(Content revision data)
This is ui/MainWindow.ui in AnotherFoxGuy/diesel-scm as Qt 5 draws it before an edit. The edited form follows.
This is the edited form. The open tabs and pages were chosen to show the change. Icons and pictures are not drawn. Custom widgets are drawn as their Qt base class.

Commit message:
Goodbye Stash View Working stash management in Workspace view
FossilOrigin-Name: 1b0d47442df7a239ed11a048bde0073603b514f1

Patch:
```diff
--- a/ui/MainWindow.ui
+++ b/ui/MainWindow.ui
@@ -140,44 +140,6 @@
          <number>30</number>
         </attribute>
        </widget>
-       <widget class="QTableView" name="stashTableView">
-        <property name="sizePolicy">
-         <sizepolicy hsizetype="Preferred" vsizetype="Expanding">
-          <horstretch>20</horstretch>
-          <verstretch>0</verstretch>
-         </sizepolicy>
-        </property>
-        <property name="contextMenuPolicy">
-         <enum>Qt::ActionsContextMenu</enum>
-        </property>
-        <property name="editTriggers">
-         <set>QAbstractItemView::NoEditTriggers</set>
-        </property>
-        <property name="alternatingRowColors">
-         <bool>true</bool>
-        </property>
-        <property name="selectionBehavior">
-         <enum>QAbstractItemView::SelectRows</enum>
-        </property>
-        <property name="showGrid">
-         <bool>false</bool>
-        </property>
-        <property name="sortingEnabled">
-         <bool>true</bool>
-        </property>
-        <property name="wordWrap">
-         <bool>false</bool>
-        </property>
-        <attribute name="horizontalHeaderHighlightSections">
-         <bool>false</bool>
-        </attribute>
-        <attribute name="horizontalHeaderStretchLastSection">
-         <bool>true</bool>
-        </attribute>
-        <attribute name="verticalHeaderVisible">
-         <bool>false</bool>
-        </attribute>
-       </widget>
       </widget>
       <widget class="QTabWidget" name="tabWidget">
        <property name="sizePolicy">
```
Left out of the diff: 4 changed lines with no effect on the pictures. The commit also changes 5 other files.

==

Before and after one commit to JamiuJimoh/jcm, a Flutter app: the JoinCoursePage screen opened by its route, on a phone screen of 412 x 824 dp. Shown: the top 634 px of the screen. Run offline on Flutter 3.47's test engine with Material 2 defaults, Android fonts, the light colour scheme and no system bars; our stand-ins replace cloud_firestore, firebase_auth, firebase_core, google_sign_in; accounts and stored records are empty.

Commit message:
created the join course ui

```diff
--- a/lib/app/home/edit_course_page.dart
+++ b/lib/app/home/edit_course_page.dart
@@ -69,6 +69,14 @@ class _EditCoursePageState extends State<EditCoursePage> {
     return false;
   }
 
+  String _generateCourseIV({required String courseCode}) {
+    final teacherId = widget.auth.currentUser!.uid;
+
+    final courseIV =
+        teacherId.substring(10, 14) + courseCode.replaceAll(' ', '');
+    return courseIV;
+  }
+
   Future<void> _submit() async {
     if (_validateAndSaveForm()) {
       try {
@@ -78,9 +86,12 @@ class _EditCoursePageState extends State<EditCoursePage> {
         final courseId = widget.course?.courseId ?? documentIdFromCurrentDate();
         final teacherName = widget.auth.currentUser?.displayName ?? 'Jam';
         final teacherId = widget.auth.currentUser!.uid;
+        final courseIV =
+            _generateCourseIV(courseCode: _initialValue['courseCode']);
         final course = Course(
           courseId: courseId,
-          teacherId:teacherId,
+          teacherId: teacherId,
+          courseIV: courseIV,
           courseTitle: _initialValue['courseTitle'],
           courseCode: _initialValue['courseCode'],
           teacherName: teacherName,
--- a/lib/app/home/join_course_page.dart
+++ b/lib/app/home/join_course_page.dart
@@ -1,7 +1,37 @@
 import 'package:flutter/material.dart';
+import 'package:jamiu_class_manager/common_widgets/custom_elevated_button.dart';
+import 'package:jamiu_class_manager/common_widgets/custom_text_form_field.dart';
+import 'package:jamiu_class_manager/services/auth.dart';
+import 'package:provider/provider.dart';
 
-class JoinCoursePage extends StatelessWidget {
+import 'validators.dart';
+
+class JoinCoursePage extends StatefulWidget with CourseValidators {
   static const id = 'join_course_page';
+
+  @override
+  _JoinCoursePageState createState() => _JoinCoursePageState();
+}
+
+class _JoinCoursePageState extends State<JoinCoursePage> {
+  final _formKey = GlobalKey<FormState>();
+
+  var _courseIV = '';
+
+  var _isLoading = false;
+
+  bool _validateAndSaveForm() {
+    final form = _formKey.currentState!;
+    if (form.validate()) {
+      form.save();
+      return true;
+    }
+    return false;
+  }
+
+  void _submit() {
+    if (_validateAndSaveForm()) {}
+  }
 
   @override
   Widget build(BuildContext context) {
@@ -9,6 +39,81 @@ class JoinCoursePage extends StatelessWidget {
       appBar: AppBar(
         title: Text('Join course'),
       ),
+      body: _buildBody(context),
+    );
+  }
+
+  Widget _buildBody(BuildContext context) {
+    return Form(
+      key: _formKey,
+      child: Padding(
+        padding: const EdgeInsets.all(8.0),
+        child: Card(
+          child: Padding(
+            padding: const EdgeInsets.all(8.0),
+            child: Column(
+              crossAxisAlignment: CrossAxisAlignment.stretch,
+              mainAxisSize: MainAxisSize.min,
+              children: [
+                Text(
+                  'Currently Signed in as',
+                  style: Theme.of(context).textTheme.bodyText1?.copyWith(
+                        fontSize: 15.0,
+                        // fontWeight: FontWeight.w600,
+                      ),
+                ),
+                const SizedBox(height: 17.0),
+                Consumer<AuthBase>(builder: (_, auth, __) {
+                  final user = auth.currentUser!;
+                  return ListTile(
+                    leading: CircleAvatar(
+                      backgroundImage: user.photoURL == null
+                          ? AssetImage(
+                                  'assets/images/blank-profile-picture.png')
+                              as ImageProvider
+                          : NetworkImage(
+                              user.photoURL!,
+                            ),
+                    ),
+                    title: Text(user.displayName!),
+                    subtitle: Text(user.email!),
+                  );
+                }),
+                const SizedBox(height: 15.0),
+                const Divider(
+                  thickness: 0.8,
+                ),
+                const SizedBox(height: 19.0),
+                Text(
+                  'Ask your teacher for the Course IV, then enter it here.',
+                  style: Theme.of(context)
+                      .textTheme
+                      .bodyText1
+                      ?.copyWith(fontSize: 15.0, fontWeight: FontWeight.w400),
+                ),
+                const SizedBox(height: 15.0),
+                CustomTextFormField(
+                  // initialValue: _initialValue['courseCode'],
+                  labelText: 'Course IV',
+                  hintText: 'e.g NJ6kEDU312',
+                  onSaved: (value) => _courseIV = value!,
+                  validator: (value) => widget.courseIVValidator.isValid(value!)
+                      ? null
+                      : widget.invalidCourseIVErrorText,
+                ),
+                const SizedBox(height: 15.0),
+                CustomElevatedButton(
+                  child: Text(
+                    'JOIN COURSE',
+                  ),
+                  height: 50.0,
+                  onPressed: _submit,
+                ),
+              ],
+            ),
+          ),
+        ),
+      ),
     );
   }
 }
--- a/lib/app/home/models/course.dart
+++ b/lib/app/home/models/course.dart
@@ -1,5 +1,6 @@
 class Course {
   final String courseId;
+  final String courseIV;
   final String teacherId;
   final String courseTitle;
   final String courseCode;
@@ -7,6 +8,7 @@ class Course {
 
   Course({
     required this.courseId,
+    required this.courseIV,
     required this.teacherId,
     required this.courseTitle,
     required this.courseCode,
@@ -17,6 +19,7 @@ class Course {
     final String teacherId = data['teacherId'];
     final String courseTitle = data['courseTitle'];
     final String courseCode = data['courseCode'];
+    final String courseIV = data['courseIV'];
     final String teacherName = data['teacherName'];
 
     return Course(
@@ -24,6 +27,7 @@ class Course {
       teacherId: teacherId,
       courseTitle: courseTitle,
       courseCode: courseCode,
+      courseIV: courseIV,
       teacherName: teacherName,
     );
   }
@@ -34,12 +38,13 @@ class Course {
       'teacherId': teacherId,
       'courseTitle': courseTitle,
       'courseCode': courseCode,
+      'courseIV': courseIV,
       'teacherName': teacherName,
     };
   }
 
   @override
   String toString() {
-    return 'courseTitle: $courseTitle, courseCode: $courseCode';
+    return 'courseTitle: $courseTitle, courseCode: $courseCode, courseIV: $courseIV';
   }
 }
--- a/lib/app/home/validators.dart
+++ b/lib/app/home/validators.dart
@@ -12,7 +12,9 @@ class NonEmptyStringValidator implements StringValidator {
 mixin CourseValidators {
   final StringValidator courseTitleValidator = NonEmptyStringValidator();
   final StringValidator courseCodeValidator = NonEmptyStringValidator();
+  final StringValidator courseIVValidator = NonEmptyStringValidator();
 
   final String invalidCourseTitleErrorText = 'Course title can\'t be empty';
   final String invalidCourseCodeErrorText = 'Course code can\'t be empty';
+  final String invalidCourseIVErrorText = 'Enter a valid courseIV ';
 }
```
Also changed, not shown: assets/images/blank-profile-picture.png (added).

- Exercise brief:
Pull every line that holds the string "import" out of the records.

- Task result:
 import 'package:flutter/material.dart';
+import 'package:jamiu_class_manager/common_widgets/custom_elevated_button.dart';
+import 'package:jamiu_class_manager/common_widgets/custom_text_form_field.dart';
+import 'package:jamiu_class_manager/services/auth.dart';
+import 'package:provider/provider.dart';
+import 'validators.dart';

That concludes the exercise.